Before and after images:
§

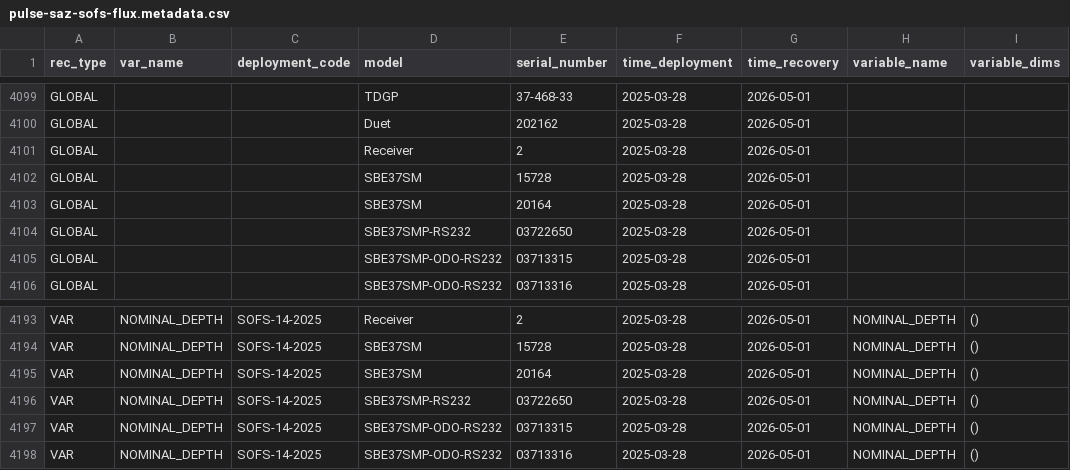
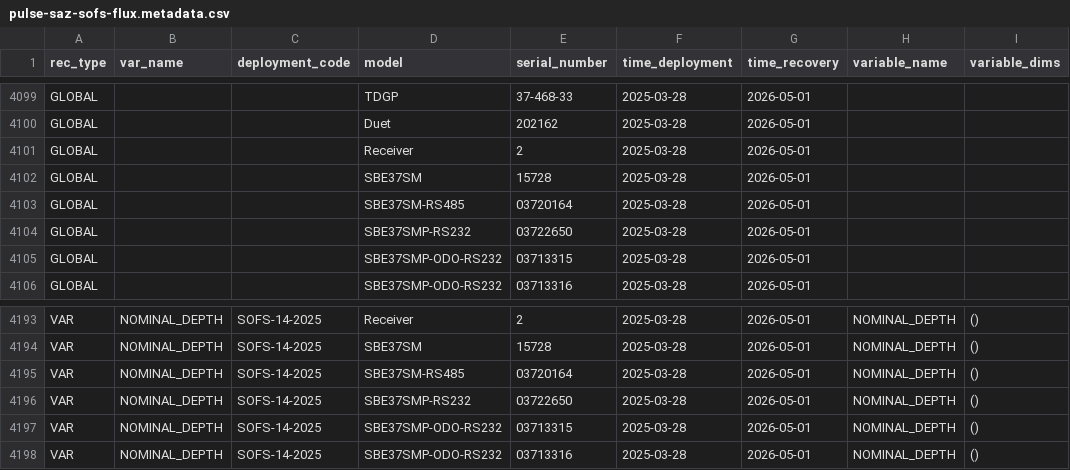
Before and after one commit to petejan/imos-tools, a CSV file: metadata/pulse-saz-sofs-flux.metadata.csv, drawn as a sheet; only a part is shown, gaps mark what is left out; the diff names each change by its address in the sheet, - before the commit and + after, or states it on an @@ line.

Commit message:
metadata updates of serial numbers

```diff
--- a/metadata/pulse-saz-sofs-flux.metadata.csv
+++ b/metadata/pulse-saz-sofs-flux.metadata.csv
-D4103 (model): SBE37SM
+D4103 (model): SBE37SM-RS485
-E4103 (serial_number): 20164
+E4103 (serial_number): 03720164
-D4195 (model): SBE37SM
+D4195 (model): SBE37SM-RS485
-E4195 (serial_number): 20164
+E4195 (serial_number): 03720164
```
Also changed, not shown: 5 other files.
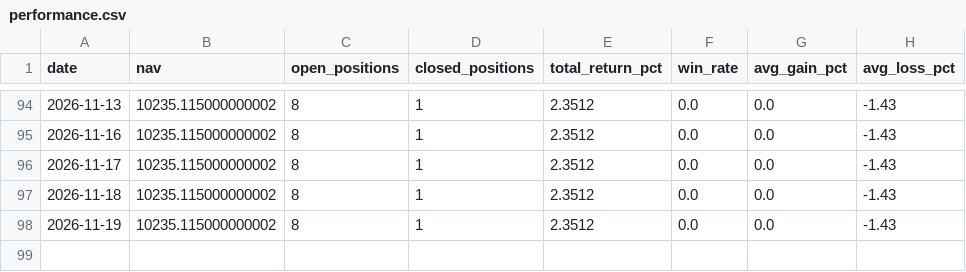
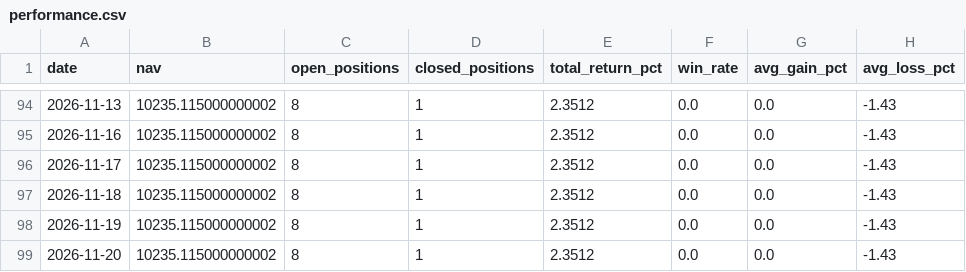
Before and after one commit to Chyde2010/merger_arb_test, a CSV file: data/performance.csv, drawn as a sheet; only a part is shown, gaps mark what is left out.

```diff
--- a/data/performance.csv
+++ b/data/performance.csv
@@ -98 +98,2 @@ date,nav,open_positions,closed_positions,total_return_pct,win_rate,avg_gain_pct,
 2026-11-19,10235.115000000002,8,1,2.3512,0.0,0.0,-1.43
+2026-11-20,10235.115000000002,8,1,2.3512,0.0,0.0,-1.43
```
Also changed, not shown: 1 other file.
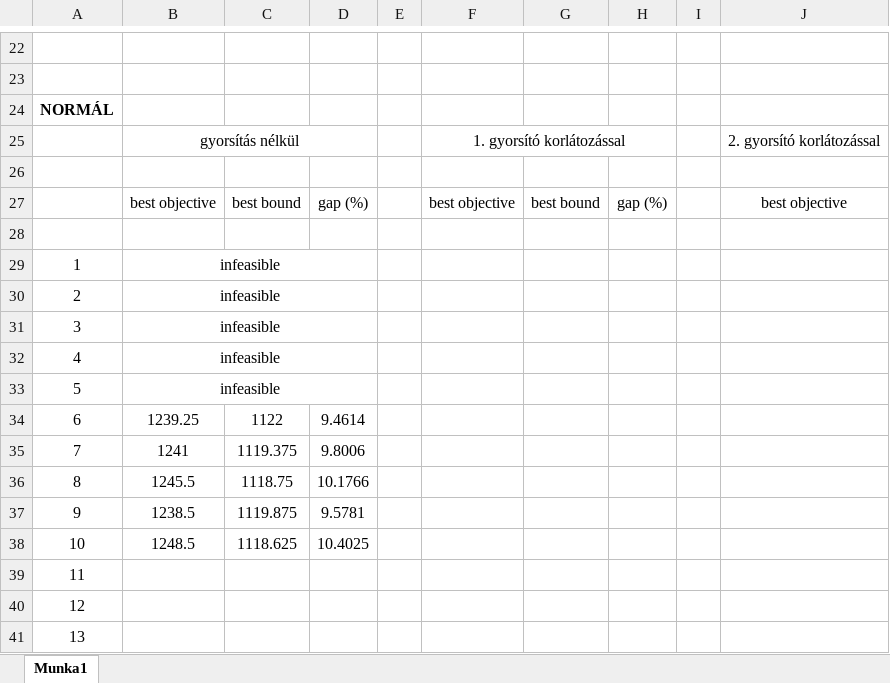
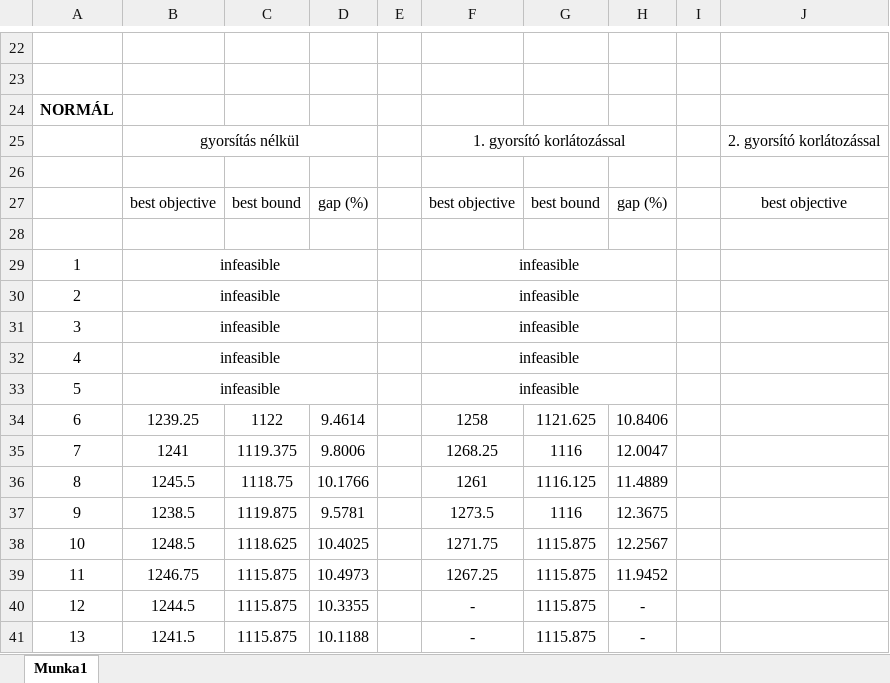
Before and after one commit to DWsbMH/ElectricBusScheduling, an Excel workbook: Eredmények.xlsx, sheet Munka1, drawn as a sheet; only a part is shown, gaps mark what is left out; values as stored, in another font and other column widths than the file's, no borders; the diff covers the shown part only; the diff names each change by its address in the sheet, - before the commit and + after, or states it on an @@ line.

Commit message:
Update Eredmények.xlsx

```diff
--- a/Eredmények.xlsx (sheet Munka1)
+++ b/Eredmények.xlsx (sheet Munka1)
-F29:F33: (empty)
+F29:F33: infeasible
+F29:H29 merged
+F30:H30 merged
+F31:H31 merged
+F32:H32 merged
+F33:H33 merged
-F34: (empty)
+F34: 1258
-G34: (empty)
+G34: 1121.625
-H34: (empty)
+H34: 10.8406
-F35: (empty)
+F35: 1268.25
-G35: (empty)
+G35: 1116
-H35: (empty)
+H35: 12.0047
-F36: (empty)
+F36: 1261
-G36: (empty)
+G36: 1116.125
-H36: (empty)
+H36: 11.4889
-F37: (empty)
+F37: 1273.5
-G37: (empty)
+G37: 1116
-H37: (empty)
+H37: 12.3675
-F38: (empty)
+F38: 1271.75
-G38:G41: (empty)
+G38:G41: 1115.875
-H38: (empty)
+H38: 12.2567
-B39: (empty)
+B39: 1246.75
-C39:C41: (empty)
+C39:C41: 1115.875
-D39: (empty)
+D39: 10.4973
-F39: (empty)
+F39: 1267.25
-H39: (empty)
+H39: 11.9452
-B40: (empty)
+B40: 1244.5
-D40: (empty)
+D40: 10.3355
-F40:F41: (empty)
+F40:F41: -
-H40:H41: (empty)
+H40:H41: -
-B41: (empty)
+B41: 1241.5
-D41: (empty)
+D41: 10.1188
```
Also changed, not shown: 42 edited cells elsewhere in this sheet.
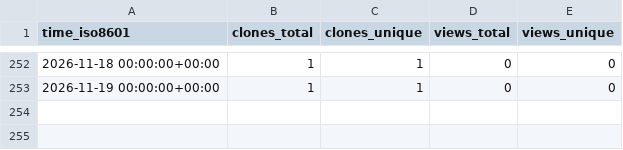
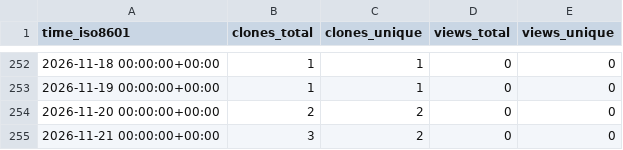
Before and after one commit to arikusi/repo-stats, a CSV file: arikusi/supervis/ghrs-data/views_clones_aggregate.csv, drawn as a sheet; only a part is shown, gaps mark what is left out; the diff names each change by its address in the sheet, - before the commit and + after, or states it on an @@ line.

```diff
--- a/arikusi/supervis/ghrs-data/views_clones_aggregate.csv
+++ b/arikusi/supervis/ghrs-data/views_clones_aggregate.csv
+row 254: 2026-11-20 00:00:00+00:00 | 2 | 2 | 0 | 0
+row 255: 2026-11-21 00:00:00+00:00 | 3 | 2 | 0 | 0
```
Also changed, not shown: 1 other file.
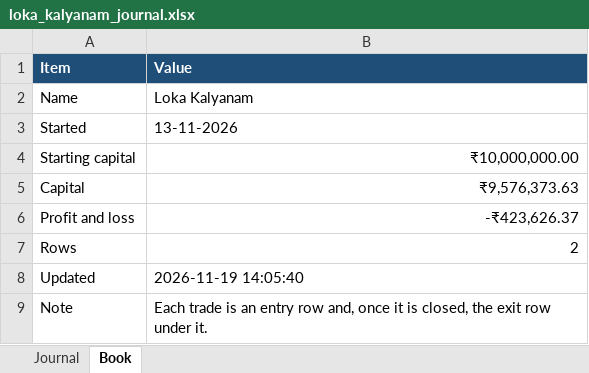
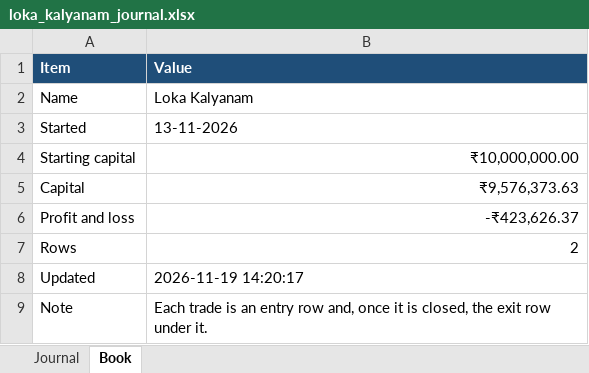
Before and after one commit to AbhilashMunnur/nifty-index-scan, an Excel workbook: data/loka_kalyanam_journal.xlsx, sheet Book, drawn as a sheet; values as stored, in another font and other column widths than the file's, no borders; the diff names each change by its address in the sheet, - before the commit and + after, or states it on an @@ line.

```diff
--- a/data/loka_kalyanam_journal.xlsx (sheet Book)
+++ b/data/loka_kalyanam_journal.xlsx (sheet Book)
-B8 (Value): 2026-11-19 14:05:40
+B8 (Value): 2026-11-19 14:20:17
```
Also changed, not shown: data/loka_fut_sl_0_75pct_journal.xlsx, data/loka_fut_sl_1pct_journal.xlsx, 8 other files.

§

▶ **YOUR OBJECTIVE**
Reprint all the data above verbatim, excluding pictures.

▶ **TASK ANSWER**
Before and after one commit to petejan/imos-tools, a CSV file: metadata/pulse-saz-sofs-flux.metadata.csv, drawn as a sheet; only a part is shown, gaps mark what is left out; the diff names each change by its address in the sheet, - before the commit and + after, or states it on an @@ line.

Commit message:
metadata updates of serial numbers

```diff
--- a/metadata/pulse-saz-sofs-flux.metadata.csv
+++ b/metadata/pulse-saz-sofs-flux.metadata.csv
-D4103 (model): SBE37SM
+D4103 (model): SBE37SM-RS485
-E4103 (serial_number): 20164
+E4103 (serial_number): 03720164
-D4195 (model): SBE37SM
+D4195 (model): SBE37SM-RS485
-E4195 (serial_number): 20164
+E4195 (serial_number): 03720164
```
Also changed, not shown: 5 other files.
Before and after one commit to Chyde2010/merger_arb_test, a CSV file: data/performance.csv, drawn as a sheet; only a part is shown, gaps mark what is left out.

```diff
--- a/data/performance.csv
+++ b/data/performance.csv
@@ -98 +98,2 @@ date,nav,open_positions,closed_positions,total_return_pct,win_rate,avg_gain_pct,
 2026-11-19,10235.115000000002,8,1,2.3512,0.0,0.0,-1.43
+2026-11-20,10235.115000000002,8,1,2.3512,0.0,0.0,-1.43
```
Also changed, not shown: 1 other file.
Before and after one commit to DWsbMH/ElectricBusScheduling, an Excel workbook: Eredmények.xlsx, sheet Munka1, drawn as a sheet; only a part is shown, gaps mark what is left out; values as stored, in another font and other column widths than the file's, no borders; the diff covers the shown part only; the diff names each change by its address in the sheet, - before the commit and + after, or states it on an @@ line.

Commit message:
Update Eredmények.xlsx

```diff
--- a/Eredmények.xlsx (sheet Munka1)
+++ b/Eredmények.xlsx (sheet Munka1)
-F29:F33: (empty)
+F29:F33: infeasible
+F29:H29 merged
+F30:H30 merged
+F31:H31 merged
+F32:H32 merged
+F33:H33 merged
-F34: (empty)
+F34: 1258
-G34: (empty)
+G34: 1121.625
-H34: (empty)
+H34: 10.8406
-F35: (empty)
+F35: 1268.25
-G35: (empty)
+G35: 1116
-H35: (empty)
+H35: 12.0047
-F36: (empty)
+F36: 1261
-G36: (empty)
+G36: 1116.125
-H36: (empty)
+H36: 11.4889
-F37: (empty)
+F37: 1273.5
-G37: (empty)
+G37: 1116
-H37: (empty)
+H37: 12.3675
-F38: (empty)
+F38: 1271.75
-G38:G41: (empty)
+G38:G41: 1115.875
-H38: (empty)
+H38: 12.2567
-B39: (empty)
+B39: 1246.75
-C39:C41: (empty)
+C39:C41: 1115.875
-D39: (empty)
+D39: 10.4973
-F39: (empty)
+F39: 1267.25
-H39: (empty)
+H39: 11.9452
-B40: (empty)
+B40: 1244.5
-D40: (empty)
+D40: 10.3355
-F40:F41: (empty)
+F40:F41: -
-H40:H41: (empty)
+H40:H41: -
-B41: (empty)
+B41: 1241.5
-D41: (empty)
+D41: 10.1188
```
Also changed, not shown: 42 edited cells elsewhere in this sheet.
Before and after one commit to arikusi/repo-stats, a CSV file: arikusi/supervis/ghrs-data/views_clones_aggregate.csv, drawn as a sheet; only a part is shown, gaps mark what is left out; the diff names each change by its address in the sheet, - before the commit and + after, or states it on an @@ line.

```diff
--- a/arikusi/supervis/ghrs-data/views_clones_aggregate.csv
+++ b/arikusi/supervis/ghrs-data/views_clones_aggregate.csv
+row 254: 2026-11-20 00:00:00+00:00 | 2 | 2 | 0 | 0
+row 255: 2026-11-21 00:00:00+00:00 | 3 | 2 | 0 | 0
```
Also changed, not shown: 1 other file.
Before and after one commit to AbhilashMunnur/nifty-index-scan, an Excel workbook: data/loka_kalyanam_journal.xlsx, sheet Book, drawn as a sheet; values as stored, in another font and other column widths than the file's, no borders; the diff names each change by its address in the sheet, - before the commit and + after, or states it on an @@ line.

```diff
--- a/data/loka_kalyanam_journal.xlsx (sheet Book)
+++ b/data/loka_kalyanam_journal.xlsx (sheet Book)
-B8 (Value): 2026-11-19 14:05:40
+B8 (Value): 2026-11-19 14:20:17
```
Also changed, not shown: data/loka_fut_sl_0_75pct_journal.xlsx, data/loka_fut_sl_1pct_journal.xlsx, 8 other files.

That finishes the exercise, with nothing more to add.